EXERCISE PROMPT → The following data needs to be repeated exactly, with all images excluded.
———
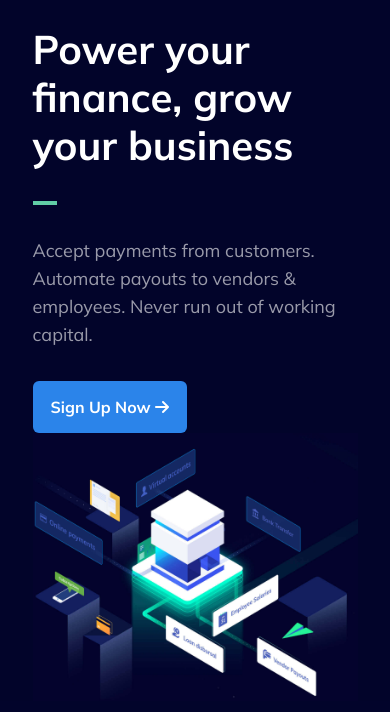
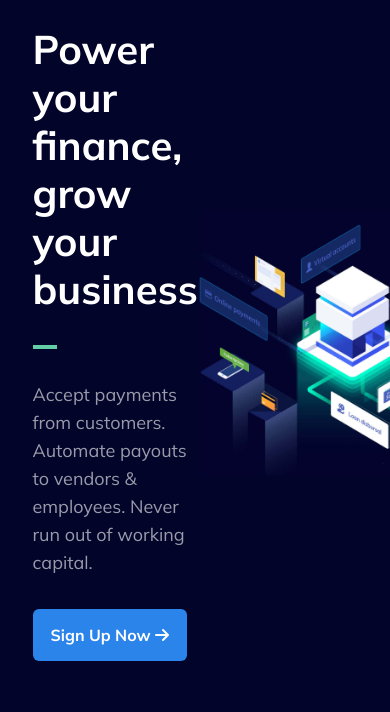
Before and after one commit to sumitkandpal3/Razorpay_Clone, a website built with Vite: page index.html in a window 390 px wide. Shown: the part 57-769 px from the top of the page. Built offline with nearby package versions, Linux system fonts and the light colour scheme.

Commit message:
Update index.html

```diff
--- a/index.html
+++ b/index.html
@@ -143,7 +143,7 @@
       <!-- Hero section -->
       <section class="relative bg-deepBlue">
         <div
-          class="w-10/12 max-w-[1080px] flex flex-col lg:flex-row justify-between items-center mx-auto"
+          class="w-10/12 max-w-[1080px] flex sm:flex-col lg:flex-row justify-between items-center mx-auto"
         >
           <!-- left part -->
           <div class="space-y-8">
```
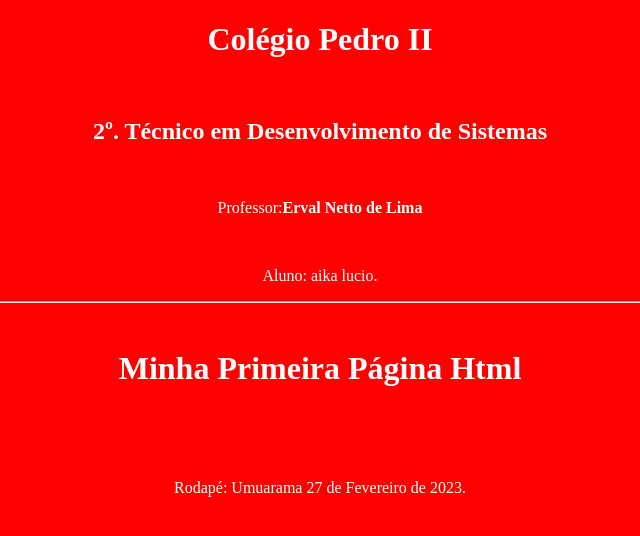
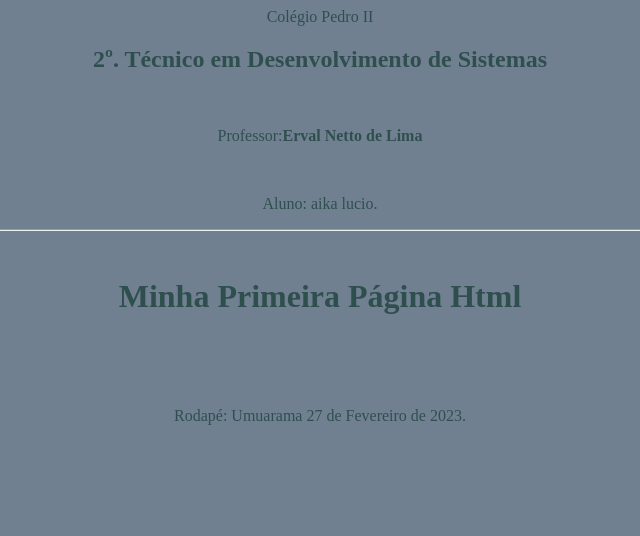
Before and after one commit to zawaaaaa/front-end, a plain HTML site: page pagina.html in a window 1280 px wide. Shown: the whole page, without its empty margins (320-960 px from the left). Drawn offline with Linux system fonts and the light colour scheme.

Commit message:
Add files via upload

```diff
--- a/pagina.html
+++ b/pagina.html
@@ -2,7 +2,7 @@
    <head>
     <title>Página Html</title>
    </head>
-   <body style="background:#ff0000; color:#ffffff; text-align: center;">
+   <body style="background:#708090; color:#2F4F4F; text-align: center;front family
     <h1>Colégio Pedro II</h1>
     <br>
     <h2>2º. Técnico em Desenvolvimento de Sistemas</h2>
```
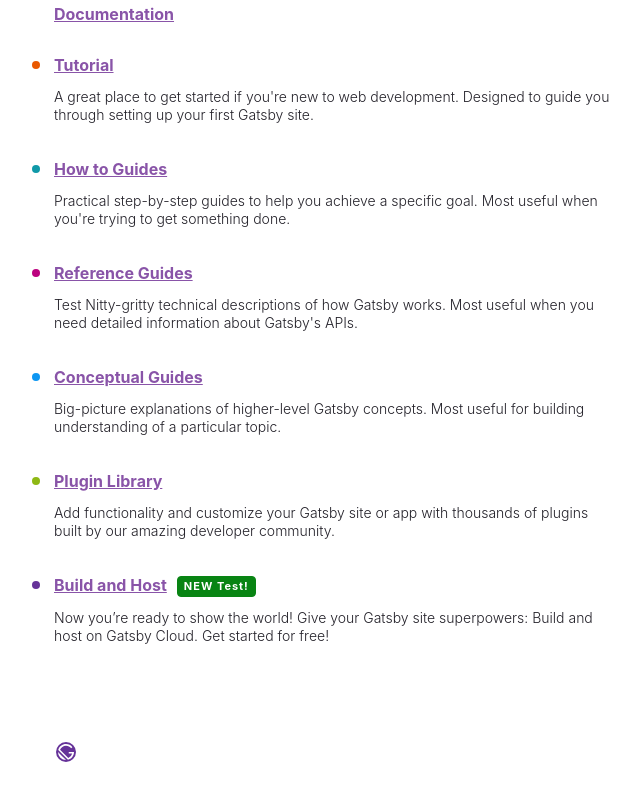
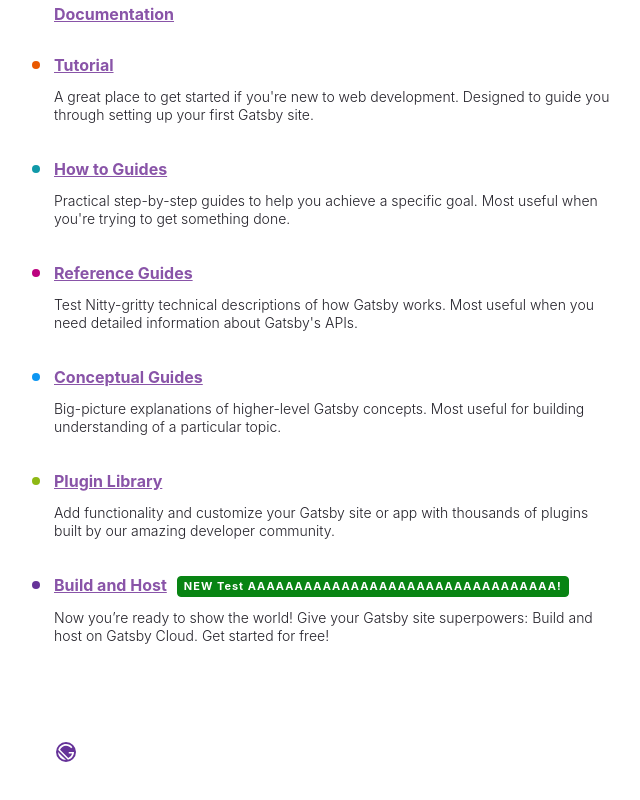
Before and after one commit to LearnerGatsby/tugtec, a Gatsby site in the folder tugtec/: page / in a window 1280 px wide. Shown: the part 352-1152 px from the top of the page, without its empty margins (50-690 px from the left). Built offline with nearby package versions, Linux system fonts and the light colour scheme; Gatsby itself is replaced by a stand-in of ours.

Commit message:
index commend

```diff
--- a/tugtec/src/pages/index.js
+++ b/tugtec/src/pages/index.js
@@ -165,7 +165,7 @@
               </a>
               {link.badge && (
                 <span style={badgeStyle} aria-label="New Badge">
-                  NEW Test!
+                  NEW Test AAAAAAAAAAAAAAAAAAAAAAAAAAAAAAAAA!
                 </span>
               )}
               <p style={descriptionStyle}>{link.description}</p>
```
———
SOLUTION TO THIS TASK →
Before and after one commit to sumitkandpal3/Razorpay_Clone, a website built with Vite: page index.html in a window 390 px wide. Shown: the part 57-769 px from the top of the page. Built offline with nearby package versions, Linux system fonts and the light colour scheme.

Commit message:
Update index.html

```diff
--- a/index.html
+++ b/index.html
@@ -143,7 +143,7 @@
       <!-- Hero section -->
       <section class="relative bg-deepBlue">
         <div
-          class="w-10/12 max-w-[1080px] flex flex-col lg:flex-row justify-between items-center mx-auto"
+          class="w-10/12 max-w-[1080px] flex sm:flex-col lg:flex-row justify-between items-center mx-auto"
         >
           <!-- left part -->
           <div class="space-y-8">
```
Before and after one commit to zawaaaaa/front-end, a plain HTML site: page pagina.html in a window 1280 px wide. Shown: the whole page, without its empty margins (320-960 px from the left). Drawn offline with Linux system fonts and the light colour scheme.

Commit message:
Add files via upload

```diff
--- a/pagina.html
+++ b/pagina.html
@@ -2,7 +2,7 @@
    <head>
     <title>Página Html</title>
    </head>
-   <body style="background:#ff0000; color:#ffffff; text-align: center;">
+   <body style="background:#708090; color:#2F4F4F; text-align: center;front family
     <h1>Colégio Pedro II</h1>
     <br>
     <h2>2º. Técnico em Desenvolvimento de Sistemas</h2>
```
Before and after one commit to LearnerGatsby/tugtec, a Gatsby site in the folder tugtec/: page / in a window 1280 px wide. Shown: the part 352-1152 px from the top of the page, without its empty margins (50-690 px from the left). Built offline with nearby package versions, Linux system fonts and the light colour scheme; Gatsby itself is replaced by a stand-in of ours.

Commit message:
index commend

```diff
--- a/tugtec/src/pages/index.js
+++ b/tugtec/src/pages/index.js
@@ -165,7 +165,7 @@
               </a>
               {link.badge && (
                 <span style={badgeStyle} aria-label="New Badge">
-                  NEW Test!
+                  NEW Test AAAAAAAAAAAAAAAAAAAAAAAAAAAAAAAAA!
                 </span>
               )}
               <p style={descriptionStyle}>{link.description}</p>
```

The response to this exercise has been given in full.